## [TASK DETAILS]
The lines to be copied are those below that contain "model".

[Version difference data]
^^^^

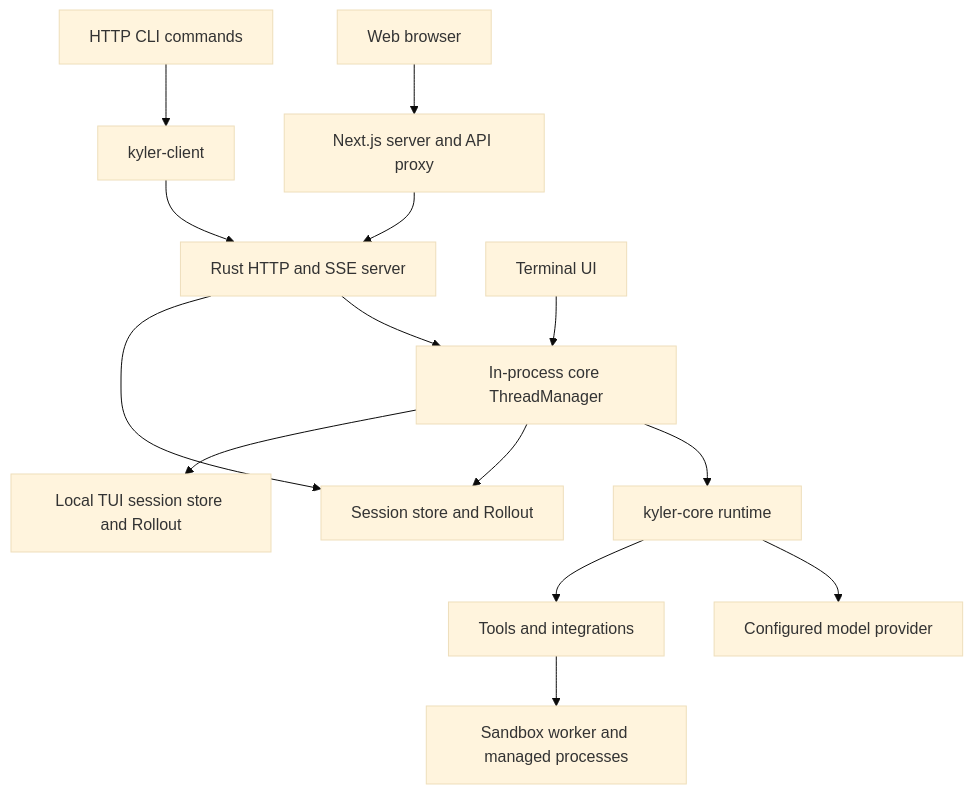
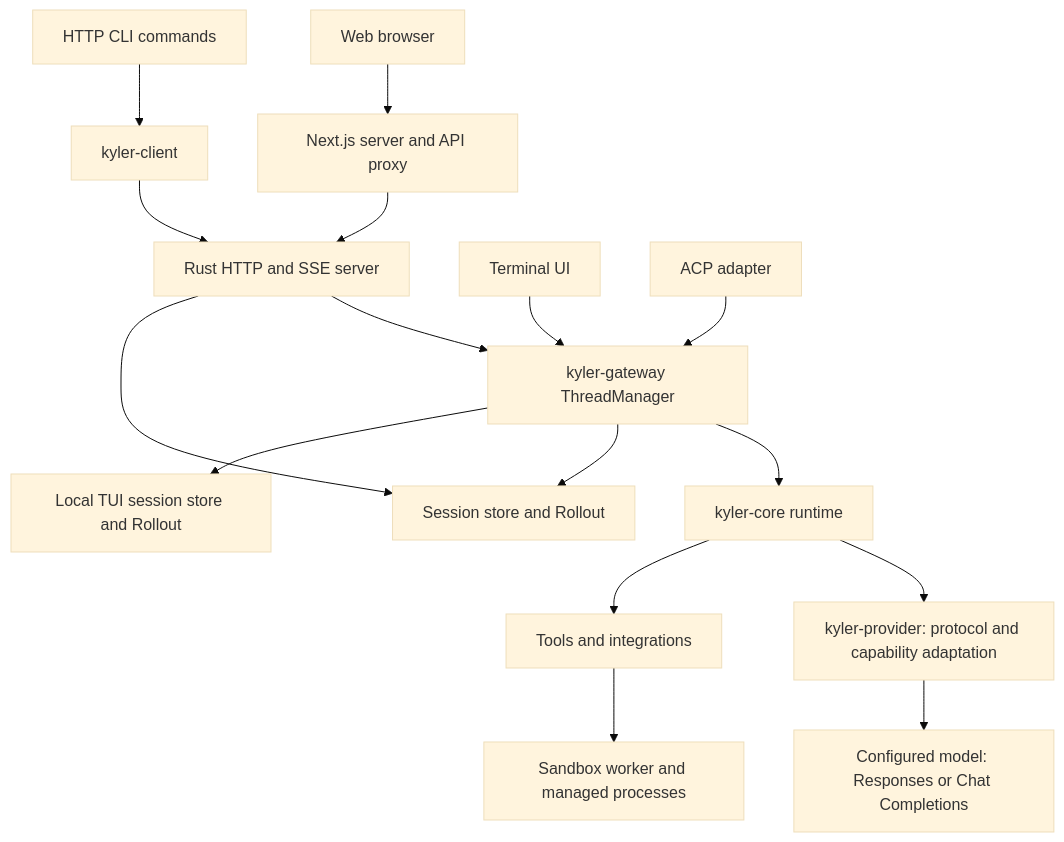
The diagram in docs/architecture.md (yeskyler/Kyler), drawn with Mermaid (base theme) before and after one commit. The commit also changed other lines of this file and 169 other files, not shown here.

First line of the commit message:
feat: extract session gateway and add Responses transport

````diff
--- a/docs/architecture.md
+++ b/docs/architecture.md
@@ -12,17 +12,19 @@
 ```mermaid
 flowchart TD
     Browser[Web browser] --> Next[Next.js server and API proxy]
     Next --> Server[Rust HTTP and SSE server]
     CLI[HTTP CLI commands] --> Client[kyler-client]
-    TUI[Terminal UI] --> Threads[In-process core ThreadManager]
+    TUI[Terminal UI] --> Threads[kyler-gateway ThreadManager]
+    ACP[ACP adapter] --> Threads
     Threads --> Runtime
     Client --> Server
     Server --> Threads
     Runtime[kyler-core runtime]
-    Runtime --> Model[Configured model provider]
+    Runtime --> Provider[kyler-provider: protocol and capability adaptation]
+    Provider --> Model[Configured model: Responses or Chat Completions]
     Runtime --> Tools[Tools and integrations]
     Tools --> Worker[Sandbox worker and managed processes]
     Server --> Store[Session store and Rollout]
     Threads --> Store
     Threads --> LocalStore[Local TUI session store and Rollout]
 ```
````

^^^^

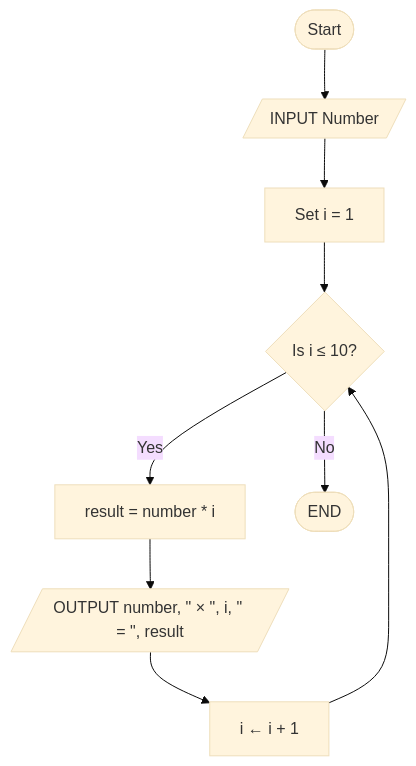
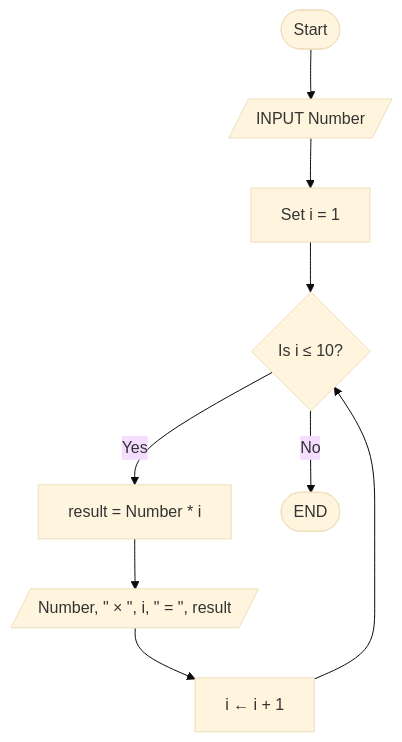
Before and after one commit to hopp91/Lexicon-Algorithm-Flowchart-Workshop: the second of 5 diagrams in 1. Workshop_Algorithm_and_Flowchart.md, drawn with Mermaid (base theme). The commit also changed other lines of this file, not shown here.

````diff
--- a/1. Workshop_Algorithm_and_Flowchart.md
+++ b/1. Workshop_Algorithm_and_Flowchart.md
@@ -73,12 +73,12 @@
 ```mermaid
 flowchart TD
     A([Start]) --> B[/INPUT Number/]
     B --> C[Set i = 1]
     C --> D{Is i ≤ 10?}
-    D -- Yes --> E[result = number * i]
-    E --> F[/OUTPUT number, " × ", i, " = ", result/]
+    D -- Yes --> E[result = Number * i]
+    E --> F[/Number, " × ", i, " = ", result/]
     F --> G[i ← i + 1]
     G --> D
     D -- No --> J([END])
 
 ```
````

^^^^

## [ANSWER FOR THE TASK]
-    Runtime --> Model[Configured model provider]
+    Provider --> Model[Configured model: Responses or Chat Completions]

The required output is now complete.